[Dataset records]
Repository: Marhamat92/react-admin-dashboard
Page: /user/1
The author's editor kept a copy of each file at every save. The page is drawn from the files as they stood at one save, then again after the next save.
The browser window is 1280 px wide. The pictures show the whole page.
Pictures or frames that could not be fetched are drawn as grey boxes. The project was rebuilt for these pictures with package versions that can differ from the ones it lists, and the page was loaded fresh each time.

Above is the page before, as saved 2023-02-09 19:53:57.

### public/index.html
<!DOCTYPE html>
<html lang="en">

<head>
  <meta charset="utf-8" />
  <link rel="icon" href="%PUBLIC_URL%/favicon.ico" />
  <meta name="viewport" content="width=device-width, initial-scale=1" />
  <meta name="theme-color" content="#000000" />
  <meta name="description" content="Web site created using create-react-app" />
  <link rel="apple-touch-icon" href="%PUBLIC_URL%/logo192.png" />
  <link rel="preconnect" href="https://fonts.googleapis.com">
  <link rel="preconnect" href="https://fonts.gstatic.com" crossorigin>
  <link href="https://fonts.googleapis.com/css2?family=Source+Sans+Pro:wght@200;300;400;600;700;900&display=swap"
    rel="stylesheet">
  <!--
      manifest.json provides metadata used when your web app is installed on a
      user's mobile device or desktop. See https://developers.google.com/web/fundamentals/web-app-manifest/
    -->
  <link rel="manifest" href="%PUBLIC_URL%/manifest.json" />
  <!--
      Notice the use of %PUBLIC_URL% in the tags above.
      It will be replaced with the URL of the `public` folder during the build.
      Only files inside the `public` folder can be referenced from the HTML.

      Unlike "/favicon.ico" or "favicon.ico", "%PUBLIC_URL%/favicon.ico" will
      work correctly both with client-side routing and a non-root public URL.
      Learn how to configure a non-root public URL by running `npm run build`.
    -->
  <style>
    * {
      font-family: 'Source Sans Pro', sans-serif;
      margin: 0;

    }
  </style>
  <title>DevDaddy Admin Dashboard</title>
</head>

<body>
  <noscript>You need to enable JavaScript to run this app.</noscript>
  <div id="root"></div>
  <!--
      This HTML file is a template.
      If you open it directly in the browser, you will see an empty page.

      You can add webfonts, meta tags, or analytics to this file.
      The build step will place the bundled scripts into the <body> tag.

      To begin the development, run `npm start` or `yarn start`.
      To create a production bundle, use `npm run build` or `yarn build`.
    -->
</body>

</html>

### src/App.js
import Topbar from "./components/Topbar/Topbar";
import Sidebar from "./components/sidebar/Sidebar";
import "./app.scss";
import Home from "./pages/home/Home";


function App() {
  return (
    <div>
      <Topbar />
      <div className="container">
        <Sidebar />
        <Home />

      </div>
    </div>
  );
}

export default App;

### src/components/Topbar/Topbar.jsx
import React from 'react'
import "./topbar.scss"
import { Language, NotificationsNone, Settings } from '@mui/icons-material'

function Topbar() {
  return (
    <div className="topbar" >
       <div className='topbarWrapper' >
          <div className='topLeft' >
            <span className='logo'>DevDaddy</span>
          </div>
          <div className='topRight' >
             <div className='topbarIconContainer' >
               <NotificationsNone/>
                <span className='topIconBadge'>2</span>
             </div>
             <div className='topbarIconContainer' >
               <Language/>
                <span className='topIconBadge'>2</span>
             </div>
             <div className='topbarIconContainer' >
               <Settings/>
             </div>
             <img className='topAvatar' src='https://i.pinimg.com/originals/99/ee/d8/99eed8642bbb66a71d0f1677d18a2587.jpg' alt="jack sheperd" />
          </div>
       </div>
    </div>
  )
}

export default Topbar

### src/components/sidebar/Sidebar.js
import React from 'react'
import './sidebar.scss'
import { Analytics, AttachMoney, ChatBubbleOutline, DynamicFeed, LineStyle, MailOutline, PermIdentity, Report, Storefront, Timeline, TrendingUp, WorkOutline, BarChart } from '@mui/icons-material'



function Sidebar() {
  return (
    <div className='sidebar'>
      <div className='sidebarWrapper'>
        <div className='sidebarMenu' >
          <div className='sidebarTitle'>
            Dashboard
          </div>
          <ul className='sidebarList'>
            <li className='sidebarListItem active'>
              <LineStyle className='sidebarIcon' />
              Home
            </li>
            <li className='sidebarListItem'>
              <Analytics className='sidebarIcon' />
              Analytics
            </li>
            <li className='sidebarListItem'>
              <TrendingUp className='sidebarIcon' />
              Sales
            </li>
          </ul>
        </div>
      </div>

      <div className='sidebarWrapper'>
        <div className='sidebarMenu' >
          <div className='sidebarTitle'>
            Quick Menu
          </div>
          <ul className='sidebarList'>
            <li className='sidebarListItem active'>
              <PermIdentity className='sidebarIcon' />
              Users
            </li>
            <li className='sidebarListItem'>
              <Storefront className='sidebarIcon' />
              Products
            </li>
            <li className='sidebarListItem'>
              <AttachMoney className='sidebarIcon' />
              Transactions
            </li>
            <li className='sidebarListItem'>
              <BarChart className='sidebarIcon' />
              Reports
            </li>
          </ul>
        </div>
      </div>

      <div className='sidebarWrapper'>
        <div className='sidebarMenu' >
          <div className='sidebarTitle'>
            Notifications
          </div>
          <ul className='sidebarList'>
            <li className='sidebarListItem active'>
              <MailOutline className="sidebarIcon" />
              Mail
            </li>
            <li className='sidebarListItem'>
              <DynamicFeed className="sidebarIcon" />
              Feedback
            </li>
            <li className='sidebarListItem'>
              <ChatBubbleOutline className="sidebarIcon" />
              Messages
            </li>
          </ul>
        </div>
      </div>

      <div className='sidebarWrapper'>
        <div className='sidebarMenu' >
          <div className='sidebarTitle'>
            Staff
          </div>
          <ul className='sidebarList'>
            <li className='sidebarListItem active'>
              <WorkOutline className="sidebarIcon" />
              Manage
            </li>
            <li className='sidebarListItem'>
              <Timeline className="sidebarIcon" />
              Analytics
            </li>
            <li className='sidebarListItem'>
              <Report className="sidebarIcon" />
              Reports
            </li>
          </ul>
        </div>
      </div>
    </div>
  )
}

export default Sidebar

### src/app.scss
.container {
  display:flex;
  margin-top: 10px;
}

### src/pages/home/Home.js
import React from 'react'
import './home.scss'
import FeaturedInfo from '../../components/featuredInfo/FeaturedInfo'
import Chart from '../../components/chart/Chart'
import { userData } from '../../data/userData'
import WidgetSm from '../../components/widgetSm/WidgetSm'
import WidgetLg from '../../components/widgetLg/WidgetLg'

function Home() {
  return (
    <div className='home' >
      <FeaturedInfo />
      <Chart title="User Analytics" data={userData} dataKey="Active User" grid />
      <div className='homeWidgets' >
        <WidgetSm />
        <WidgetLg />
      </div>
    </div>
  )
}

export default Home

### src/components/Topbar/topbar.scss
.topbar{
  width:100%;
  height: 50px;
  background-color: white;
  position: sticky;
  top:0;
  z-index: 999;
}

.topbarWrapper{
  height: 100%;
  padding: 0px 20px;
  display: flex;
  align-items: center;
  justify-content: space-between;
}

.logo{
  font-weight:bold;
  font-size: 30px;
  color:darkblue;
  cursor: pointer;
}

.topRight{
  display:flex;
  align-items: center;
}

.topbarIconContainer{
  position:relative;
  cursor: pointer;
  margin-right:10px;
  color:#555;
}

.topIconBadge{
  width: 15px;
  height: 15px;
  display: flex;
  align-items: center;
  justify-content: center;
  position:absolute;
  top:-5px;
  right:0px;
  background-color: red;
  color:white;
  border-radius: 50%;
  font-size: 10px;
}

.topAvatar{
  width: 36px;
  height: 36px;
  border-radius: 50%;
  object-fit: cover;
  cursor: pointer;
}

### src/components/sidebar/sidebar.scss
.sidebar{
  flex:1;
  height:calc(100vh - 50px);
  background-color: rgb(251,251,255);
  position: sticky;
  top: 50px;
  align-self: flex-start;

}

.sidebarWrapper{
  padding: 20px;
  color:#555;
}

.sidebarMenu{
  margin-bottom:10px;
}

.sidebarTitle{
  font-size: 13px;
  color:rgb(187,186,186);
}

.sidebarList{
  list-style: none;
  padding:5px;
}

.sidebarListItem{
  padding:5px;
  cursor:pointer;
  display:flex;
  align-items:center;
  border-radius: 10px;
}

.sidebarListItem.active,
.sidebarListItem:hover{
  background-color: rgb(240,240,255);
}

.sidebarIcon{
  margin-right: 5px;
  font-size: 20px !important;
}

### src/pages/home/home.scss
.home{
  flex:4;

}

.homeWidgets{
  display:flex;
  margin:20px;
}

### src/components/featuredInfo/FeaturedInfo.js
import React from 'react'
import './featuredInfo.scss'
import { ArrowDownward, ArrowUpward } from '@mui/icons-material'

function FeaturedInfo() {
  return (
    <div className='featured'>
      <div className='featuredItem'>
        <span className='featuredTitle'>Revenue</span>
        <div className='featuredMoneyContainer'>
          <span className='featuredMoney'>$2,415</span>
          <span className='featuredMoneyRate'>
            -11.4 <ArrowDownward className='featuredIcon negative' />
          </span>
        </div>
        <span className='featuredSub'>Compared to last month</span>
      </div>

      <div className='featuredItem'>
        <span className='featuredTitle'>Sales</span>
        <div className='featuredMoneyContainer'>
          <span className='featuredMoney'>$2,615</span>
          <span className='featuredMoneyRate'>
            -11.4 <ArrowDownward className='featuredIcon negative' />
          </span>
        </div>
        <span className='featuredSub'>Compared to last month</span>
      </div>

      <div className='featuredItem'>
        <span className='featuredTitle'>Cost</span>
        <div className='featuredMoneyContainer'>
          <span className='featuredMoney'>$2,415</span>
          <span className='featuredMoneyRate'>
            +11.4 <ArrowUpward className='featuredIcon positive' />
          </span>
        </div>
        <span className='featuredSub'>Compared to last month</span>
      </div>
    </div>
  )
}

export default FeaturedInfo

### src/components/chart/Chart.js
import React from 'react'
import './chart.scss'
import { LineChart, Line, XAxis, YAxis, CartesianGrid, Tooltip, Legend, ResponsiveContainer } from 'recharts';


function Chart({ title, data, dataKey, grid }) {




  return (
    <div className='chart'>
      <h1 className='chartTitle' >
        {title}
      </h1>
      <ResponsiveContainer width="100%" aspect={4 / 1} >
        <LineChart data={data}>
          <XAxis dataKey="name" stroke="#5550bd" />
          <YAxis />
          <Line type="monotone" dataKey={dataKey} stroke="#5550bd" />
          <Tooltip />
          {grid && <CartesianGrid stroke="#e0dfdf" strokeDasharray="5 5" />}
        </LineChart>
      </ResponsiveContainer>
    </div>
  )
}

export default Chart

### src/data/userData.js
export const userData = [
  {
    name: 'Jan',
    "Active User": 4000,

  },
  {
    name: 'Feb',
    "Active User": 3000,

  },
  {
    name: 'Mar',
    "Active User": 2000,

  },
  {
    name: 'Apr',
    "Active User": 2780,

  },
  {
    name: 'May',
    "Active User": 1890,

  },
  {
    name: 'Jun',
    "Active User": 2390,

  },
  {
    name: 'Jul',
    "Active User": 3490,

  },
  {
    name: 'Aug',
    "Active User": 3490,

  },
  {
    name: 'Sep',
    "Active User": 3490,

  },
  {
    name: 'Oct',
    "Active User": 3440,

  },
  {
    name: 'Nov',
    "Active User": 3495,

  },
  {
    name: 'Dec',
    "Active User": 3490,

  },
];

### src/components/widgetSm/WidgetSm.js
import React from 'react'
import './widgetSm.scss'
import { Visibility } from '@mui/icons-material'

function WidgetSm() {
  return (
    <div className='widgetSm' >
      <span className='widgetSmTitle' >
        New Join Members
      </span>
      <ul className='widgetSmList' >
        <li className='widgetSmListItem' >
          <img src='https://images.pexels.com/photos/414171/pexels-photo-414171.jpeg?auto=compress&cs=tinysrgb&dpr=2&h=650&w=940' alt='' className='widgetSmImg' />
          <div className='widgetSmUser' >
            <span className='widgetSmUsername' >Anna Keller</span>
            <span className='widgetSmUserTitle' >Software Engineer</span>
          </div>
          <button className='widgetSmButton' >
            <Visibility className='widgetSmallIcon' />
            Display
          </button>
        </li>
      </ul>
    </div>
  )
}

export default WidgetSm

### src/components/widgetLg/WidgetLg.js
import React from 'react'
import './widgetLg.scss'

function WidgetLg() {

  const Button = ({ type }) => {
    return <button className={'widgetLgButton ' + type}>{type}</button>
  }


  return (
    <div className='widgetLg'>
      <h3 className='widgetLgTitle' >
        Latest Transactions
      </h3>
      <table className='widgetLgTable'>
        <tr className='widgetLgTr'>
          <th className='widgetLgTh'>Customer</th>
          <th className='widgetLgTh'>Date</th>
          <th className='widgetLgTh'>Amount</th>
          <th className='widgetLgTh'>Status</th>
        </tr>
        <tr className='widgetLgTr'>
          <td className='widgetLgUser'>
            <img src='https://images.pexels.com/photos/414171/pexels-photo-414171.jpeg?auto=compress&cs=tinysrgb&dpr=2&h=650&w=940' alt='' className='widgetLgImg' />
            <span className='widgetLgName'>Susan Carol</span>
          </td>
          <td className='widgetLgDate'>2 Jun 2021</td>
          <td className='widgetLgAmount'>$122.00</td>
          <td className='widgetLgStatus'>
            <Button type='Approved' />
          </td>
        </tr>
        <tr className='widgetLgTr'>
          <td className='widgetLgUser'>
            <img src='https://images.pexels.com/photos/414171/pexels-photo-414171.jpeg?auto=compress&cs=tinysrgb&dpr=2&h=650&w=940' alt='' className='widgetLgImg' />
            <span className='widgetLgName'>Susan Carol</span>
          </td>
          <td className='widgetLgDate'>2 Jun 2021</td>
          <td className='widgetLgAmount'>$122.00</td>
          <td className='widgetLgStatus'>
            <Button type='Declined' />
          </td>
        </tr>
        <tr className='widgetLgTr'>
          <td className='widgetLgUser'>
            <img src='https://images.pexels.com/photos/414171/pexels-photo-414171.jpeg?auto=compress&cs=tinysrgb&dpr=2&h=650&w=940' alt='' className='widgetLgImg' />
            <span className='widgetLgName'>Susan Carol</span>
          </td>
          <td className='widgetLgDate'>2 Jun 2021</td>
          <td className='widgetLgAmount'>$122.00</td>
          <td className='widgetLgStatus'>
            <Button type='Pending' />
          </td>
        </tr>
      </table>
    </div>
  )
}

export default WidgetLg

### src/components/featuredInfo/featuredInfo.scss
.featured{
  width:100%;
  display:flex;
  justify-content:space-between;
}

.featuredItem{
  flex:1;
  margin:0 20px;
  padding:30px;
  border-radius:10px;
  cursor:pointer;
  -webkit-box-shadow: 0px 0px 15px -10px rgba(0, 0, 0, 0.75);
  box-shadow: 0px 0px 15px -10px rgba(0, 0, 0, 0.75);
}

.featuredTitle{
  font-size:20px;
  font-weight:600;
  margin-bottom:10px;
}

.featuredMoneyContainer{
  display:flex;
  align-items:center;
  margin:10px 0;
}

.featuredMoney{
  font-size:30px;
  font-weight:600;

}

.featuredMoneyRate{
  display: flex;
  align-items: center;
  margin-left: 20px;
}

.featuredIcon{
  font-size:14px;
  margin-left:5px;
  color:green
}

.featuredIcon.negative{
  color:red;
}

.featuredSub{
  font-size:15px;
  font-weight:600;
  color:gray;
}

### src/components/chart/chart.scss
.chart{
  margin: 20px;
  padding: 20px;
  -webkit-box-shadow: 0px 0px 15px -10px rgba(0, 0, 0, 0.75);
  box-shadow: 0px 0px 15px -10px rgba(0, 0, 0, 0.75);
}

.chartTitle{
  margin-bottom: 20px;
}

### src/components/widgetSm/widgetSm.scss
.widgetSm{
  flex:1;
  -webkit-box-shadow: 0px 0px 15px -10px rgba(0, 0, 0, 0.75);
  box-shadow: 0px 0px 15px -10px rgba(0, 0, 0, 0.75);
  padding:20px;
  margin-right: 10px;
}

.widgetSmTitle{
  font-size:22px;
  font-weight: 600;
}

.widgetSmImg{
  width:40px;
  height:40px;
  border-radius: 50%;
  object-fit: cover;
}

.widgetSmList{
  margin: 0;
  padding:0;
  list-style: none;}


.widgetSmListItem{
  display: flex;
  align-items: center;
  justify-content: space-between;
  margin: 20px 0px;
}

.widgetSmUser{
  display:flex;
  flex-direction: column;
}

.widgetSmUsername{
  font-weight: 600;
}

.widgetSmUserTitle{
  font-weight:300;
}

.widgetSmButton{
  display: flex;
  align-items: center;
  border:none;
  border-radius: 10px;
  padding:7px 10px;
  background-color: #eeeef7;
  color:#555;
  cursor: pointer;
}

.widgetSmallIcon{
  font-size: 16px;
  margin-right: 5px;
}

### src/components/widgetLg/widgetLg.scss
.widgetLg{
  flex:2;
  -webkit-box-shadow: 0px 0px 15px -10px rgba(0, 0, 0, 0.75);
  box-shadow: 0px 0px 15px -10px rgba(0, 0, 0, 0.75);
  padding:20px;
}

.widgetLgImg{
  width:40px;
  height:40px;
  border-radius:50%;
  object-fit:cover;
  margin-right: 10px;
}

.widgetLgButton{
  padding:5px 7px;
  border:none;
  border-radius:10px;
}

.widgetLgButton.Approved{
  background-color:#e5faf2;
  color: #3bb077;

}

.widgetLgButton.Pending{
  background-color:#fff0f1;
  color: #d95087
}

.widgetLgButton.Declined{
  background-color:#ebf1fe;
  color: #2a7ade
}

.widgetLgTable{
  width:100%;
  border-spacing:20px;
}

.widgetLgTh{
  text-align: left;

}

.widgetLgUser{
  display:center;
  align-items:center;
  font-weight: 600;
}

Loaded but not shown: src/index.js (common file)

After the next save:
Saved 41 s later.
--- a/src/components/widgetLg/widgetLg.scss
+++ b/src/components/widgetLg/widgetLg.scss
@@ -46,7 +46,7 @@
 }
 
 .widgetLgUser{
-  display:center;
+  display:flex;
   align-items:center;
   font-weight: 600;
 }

### ACTION ITEM
The required output is every line above from the one with "This HTML file is a template." down to the one with "<Settings/>", restated word for word, ends included.

### WRITTEN RESPONSE
      This HTML file is a template.
      If you open it directly in the browser, you will see an empty page.

      You can add webfonts, meta tags, or analytics to this file.
      The build step will place the bundled scripts into the <body> tag.

      To begin the development, run `npm start` or `yarn start`.
      To create a production bundle, use `npm run build` or `yarn build`.
    -->
</body>

</html>

### src/App.js
import Topbar from "./components/Topbar/Topbar";
import Sidebar from "./components/sidebar/Sidebar";
import "./app.scss";
import Home from "./pages/home/Home";


function App() {
  return (
    <div>
      <Topbar />
      <div className="container">
        <Sidebar />
        <Home />

      </div>
    </div>
  );
}

export default App;

### src/components/Topbar/Topbar.jsx
import React from 'react'
import "./topbar.scss"
import { Language, NotificationsNone, Settings } from '@mui/icons-material'

function Topbar() {
  return (
    <div className="topbar" >
       <div className='topbarWrapper' >
          <div className='topLeft' >
            <span className='logo'>DevDaddy</span>
          </div>
          <div className='topRight' >
             <div className='topbarIconContainer' >
               <NotificationsNone/>
                <span className='topIconBadge'>2</span>
             </div>
             <div className='topbarIconContainer' >
               <Language/>
                <span className='topIconBadge'>2</span>
             </div>
             <div className='topbarIconContainer' >
               <Settings/>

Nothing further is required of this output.